I have a situation with our "Floor Supervisor" in that she shoves my chair while I am on the phone selling our company services. On or about 1/15/2013 I text the Senior Supervisor asking for a meeting. Approximately 3 days latter the Senior Super called me in the conference room and I told her I can't work with the floor supervisor because she shoves me, tells me I need psych meds, and that I'm slow. Today she YELLED at me because I was trying to help her pronounce a word. She doesn't read well. I told the Senior Supervisor what is going on and she told the Floor Supervisor that I complained and what I said. Now the floor supervisor is treating me worse than before I met with the Senior Super. One of the employee's heard her yell at me today. I was very embarrassed. I almost walked out.

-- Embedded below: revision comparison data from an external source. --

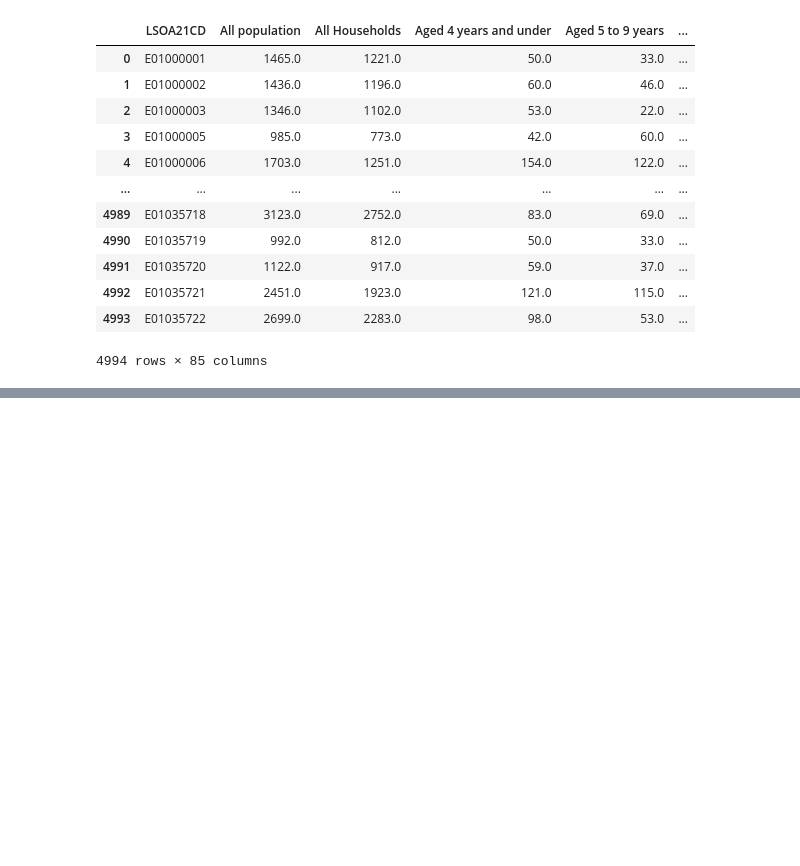
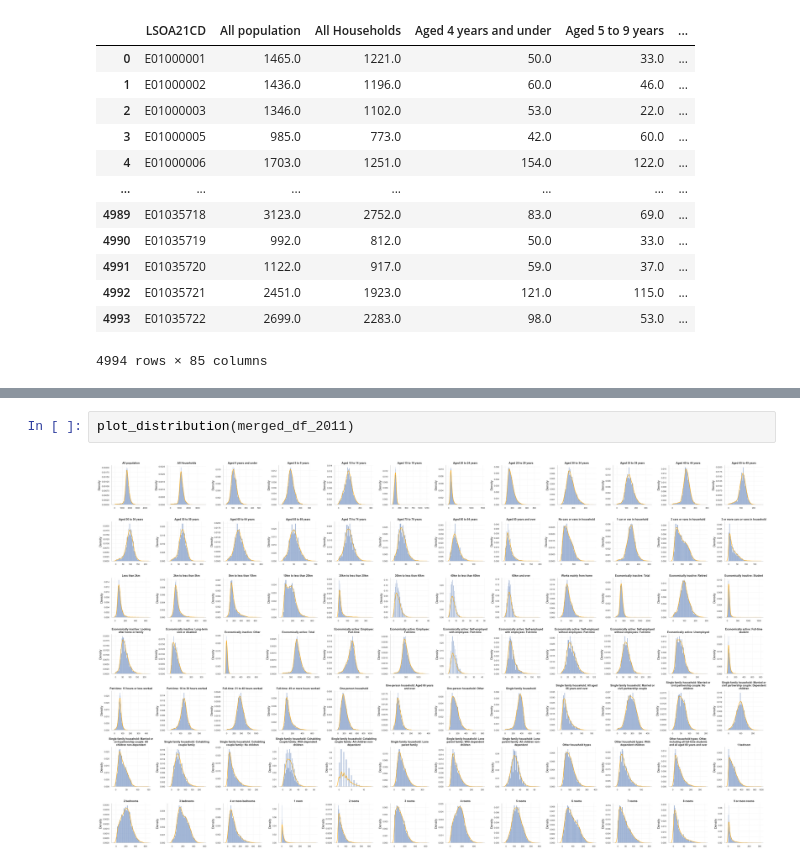
Before and after one commit to wbwhaha/NLP_Gentrification_London_Prediction, a Jupyter notebook: Code/6_1_a_Prediction Model Input Preparation (SES).ipynb, the cells around one changed output, grey strips where cells are left out. Cells and saved outputs as stored; diff of their text form; blank space fills up the shorter version.

```diff
--- a/Code/6_1_a_Prediction Model Input Preparation (SES).ipynb
+++ b/Code/6_1_a_Prediction Model Input Preparation (SES).ipynb
@@ -509,0 +551,4 @@ df_scaled_2021.insert(0, "LSOA21CD", merged_df_2021['LSOA21CD'])
+# %%
+plot_distribution(merged_df_2011)
+# %% [output]
+[figure, added]
```
Also changed, not shown: parts of 8 cells of this notebook, 4 other files.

Real Estate Attorney
No law prohibits rudeness or embarrassment in the work place. The laws against harassment and creating a hostile work environment only apply if the harassment is on the grounds of some protected class, including sex, race, sexual orientation, disability, and national origin.
2 lawyers agree
Administrative Law Lawyer
Nothing you have described here will serve as a sound factual basis for a legal action against your employer or your supervisor. However, you are most likely an at will employee and if so, you are vulnerable to termination based on the on-going clashes with your supervisor.
My responses to questions on Avvo are never intended as legal advice and must not be relied upon as legal advice. I give legal advice only in the course of an attorney-client relationship. Exchange of information through Avvo's Questions forum does not establish an attorney-client relationship with me. That relationship is established only by individual consultation and execution of a written agreement for legal services.
1 found this helpful
5 lawyers agree
Employment / Labor Attorney
You would need to demonstrate that her behavior against you is related to a protected characteristic like your race, gender, or religion. The only other issue I see is her shoving your chair. An employer has an obligation to provide a violence free workplace. Shoving a chair might not be violent per se but it's inappropriate and your employer should not permit it. If you feel physically threatened by your supervisor because of the chair shoving then that may create an employment law issue.
3 lawyers agree